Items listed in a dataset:
◆ ◆ ◆
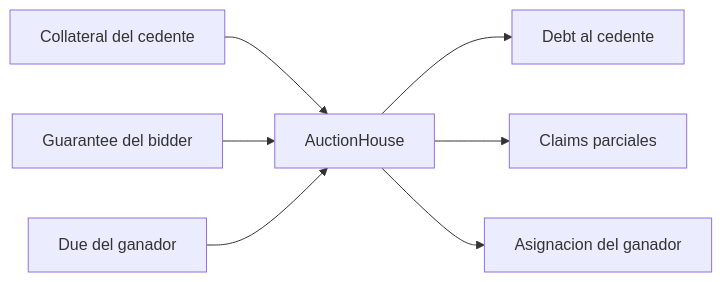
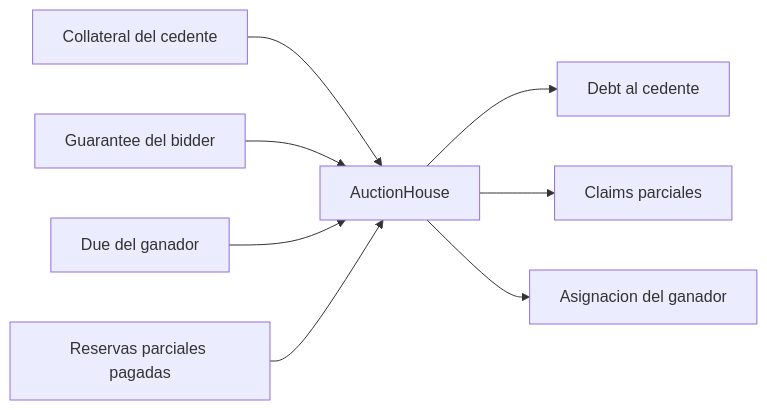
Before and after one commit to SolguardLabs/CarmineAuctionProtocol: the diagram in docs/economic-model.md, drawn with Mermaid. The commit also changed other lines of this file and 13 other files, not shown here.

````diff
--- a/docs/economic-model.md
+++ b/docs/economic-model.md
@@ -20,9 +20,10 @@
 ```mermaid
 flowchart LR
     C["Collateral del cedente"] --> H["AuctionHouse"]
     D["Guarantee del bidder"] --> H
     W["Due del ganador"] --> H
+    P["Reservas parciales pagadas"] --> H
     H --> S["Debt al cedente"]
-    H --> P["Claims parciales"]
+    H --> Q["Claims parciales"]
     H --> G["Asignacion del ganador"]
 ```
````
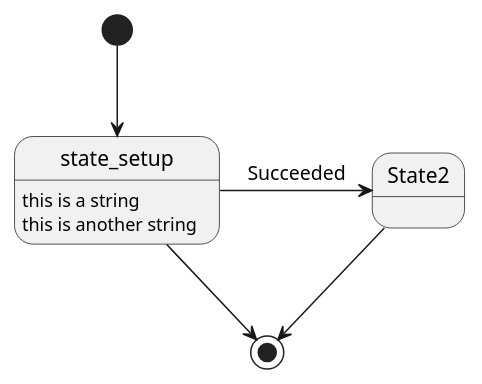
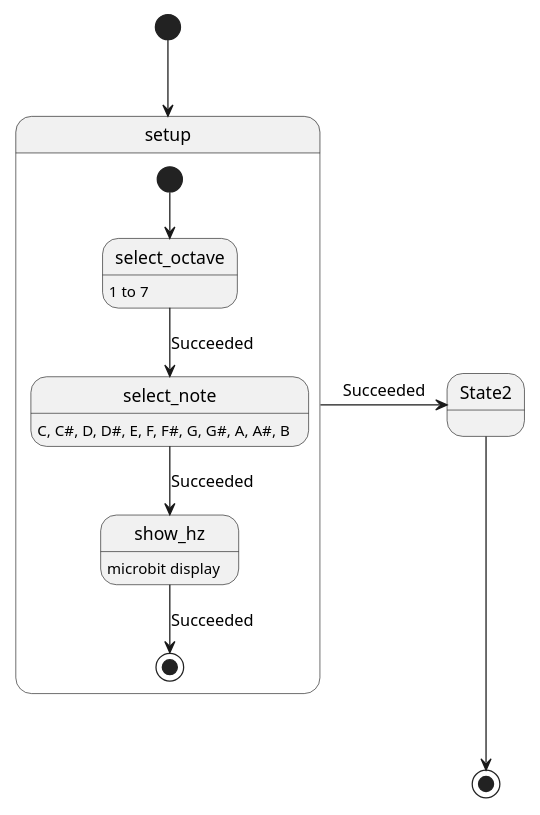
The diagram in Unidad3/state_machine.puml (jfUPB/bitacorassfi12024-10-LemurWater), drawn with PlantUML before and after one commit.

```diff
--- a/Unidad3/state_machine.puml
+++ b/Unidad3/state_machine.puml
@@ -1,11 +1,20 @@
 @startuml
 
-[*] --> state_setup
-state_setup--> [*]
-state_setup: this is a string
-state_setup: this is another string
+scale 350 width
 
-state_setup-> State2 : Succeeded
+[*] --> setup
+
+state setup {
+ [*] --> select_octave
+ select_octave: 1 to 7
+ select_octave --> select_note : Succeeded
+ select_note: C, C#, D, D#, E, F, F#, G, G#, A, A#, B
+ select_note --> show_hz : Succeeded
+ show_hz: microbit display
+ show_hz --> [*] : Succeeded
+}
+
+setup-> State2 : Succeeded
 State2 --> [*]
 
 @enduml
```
◆ ◆ ◆
→ Prompt: Can you retype every record above exactly, leaving out the pictures?

→ Task result:
Before and after one commit to SolguardLabs/CarmineAuctionProtocol: the diagram in docs/economic-model.md, drawn with Mermaid. The commit also changed other lines of this file and 13 other files, not shown here.

````diff
--- a/docs/economic-model.md
+++ b/docs/economic-model.md
@@ -20,9 +20,10 @@
 ```mermaid
 flowchart LR
     C["Collateral del cedente"] --> H["AuctionHouse"]
     D["Guarantee del bidder"] --> H
     W["Due del ganador"] --> H
+    P["Reservas parciales pagadas"] --> H
     H --> S["Debt al cedente"]
-    H --> P["Claims parciales"]
+    H --> Q["Claims parciales"]
     H --> G["Asignacion del ganador"]
 ```
````
The diagram in Unidad3/state_machine.puml (jfUPB/bitacorassfi12024-10-LemurWater), drawn with PlantUML before and after one commit.

```diff
--- a/Unidad3/state_machine.puml
+++ b/Unidad3/state_machine.puml
@@ -1,11 +1,20 @@
 @startuml
 
-[*] --> state_setup
-state_setup--> [*]
-state_setup: this is a string
-state_setup: this is another string
+scale 350 width
 
-state_setup-> State2 : Succeeded
+[*] --> setup
+
+state setup {
+ [*] --> select_octave
+ select_octave: 1 to 7
+ select_octave --> select_note : Succeeded
+ select_note: C, C#, D, D#, E, F, F#, G, G#, A, A#, B
+ select_note --> show_hz : Succeeded
+ show_hz: microbit display
+ show_hz --> [*] : Succeeded
+}
+
+setup-> State2 : Succeeded
 State2 --> [*]
 
 @enduml
```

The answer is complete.